The grave, one of 49 excavated at the burial site, held an unusual problem for the archaeologists. On the one hand, the body was buried with five very large coins in its hands. There were also brass and ceramic buttons buried with the body in unusually large numbers. The man was young – probably between 27 and 35 – and had no obvious signs of disease.

"He was very healthy," said Coco James, a masters student at the Australian National University who excavated the site, in a statement. "Most likely it was a wealthy individual with good standing in his community."

But despite his good social standing, the body had been buried in a haphazard way – a sign of disrespect or violence on the body in many cultures.

"He was buried almost upside down, rolled onto his side and tilting downwards," James said.

The team speculate that the awkward burial position could have been an accident.

"In the end we decided the most likely situation is that during the burial they lost their grip on the coffin and it rolled and fell in upside down, they looked down and said, 'You know what, no one's ever going to know'," said James.

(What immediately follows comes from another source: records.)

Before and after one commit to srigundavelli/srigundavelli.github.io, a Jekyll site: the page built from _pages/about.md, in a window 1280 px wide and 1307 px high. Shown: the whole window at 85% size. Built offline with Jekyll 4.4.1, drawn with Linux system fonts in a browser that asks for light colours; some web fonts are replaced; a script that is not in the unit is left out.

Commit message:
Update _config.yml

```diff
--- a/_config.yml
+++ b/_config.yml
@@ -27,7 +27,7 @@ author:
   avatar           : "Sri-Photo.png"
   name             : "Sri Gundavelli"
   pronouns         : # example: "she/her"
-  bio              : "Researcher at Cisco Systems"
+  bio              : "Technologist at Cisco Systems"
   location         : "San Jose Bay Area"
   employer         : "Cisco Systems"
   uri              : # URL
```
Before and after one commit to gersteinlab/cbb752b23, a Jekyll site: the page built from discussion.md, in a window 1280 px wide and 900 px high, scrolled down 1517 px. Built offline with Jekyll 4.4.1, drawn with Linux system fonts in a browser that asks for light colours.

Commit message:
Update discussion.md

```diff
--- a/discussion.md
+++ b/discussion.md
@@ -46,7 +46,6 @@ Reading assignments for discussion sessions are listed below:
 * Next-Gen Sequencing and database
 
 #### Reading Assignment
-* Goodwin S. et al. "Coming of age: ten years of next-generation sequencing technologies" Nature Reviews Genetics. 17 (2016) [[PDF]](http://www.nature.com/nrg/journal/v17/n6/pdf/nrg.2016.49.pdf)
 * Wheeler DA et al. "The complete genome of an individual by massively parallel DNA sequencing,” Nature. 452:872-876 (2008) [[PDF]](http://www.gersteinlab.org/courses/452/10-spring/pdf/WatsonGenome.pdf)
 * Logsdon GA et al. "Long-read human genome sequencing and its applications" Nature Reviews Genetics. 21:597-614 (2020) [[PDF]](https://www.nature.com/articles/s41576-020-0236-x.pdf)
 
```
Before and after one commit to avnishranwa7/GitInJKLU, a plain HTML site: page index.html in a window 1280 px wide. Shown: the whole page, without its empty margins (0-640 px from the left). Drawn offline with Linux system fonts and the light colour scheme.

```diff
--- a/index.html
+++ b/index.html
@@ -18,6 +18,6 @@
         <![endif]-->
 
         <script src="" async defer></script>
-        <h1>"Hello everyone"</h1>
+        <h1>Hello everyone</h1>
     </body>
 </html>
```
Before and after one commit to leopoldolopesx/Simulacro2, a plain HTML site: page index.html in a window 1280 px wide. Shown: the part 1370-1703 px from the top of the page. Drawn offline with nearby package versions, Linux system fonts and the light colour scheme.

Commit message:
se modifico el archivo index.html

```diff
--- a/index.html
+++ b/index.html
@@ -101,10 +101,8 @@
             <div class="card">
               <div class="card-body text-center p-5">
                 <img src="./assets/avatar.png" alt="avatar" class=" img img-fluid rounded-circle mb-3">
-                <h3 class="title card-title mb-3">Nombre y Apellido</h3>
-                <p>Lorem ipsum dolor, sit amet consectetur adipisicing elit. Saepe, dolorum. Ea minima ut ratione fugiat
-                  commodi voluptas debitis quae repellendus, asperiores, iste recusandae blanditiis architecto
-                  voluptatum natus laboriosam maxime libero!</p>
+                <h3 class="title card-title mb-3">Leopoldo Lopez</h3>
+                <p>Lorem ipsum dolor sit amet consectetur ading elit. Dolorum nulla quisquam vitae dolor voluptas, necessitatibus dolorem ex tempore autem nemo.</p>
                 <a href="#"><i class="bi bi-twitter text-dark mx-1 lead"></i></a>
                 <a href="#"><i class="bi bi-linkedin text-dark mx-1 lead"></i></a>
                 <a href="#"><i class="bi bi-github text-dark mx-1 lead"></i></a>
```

The man was thought to be of the Székely people, who migrated from Hungary to Romania beginning in the 11th or 12th Century, establishing lands and traditions of the Székelyföld region of Transylvania.

Students excavated a total of 49 graves in the Romanian cemetery. ANU

"There are no written histories for the Székely people of this area, just oral histories. Only now is there a project to develop a written history, so being able to do this work and provide physical evidence is incredibly important," said James.

"It gives the people that are going to write these histories lot of fuel to use."

The discovery adds to the history of the Székely people in the region. ANU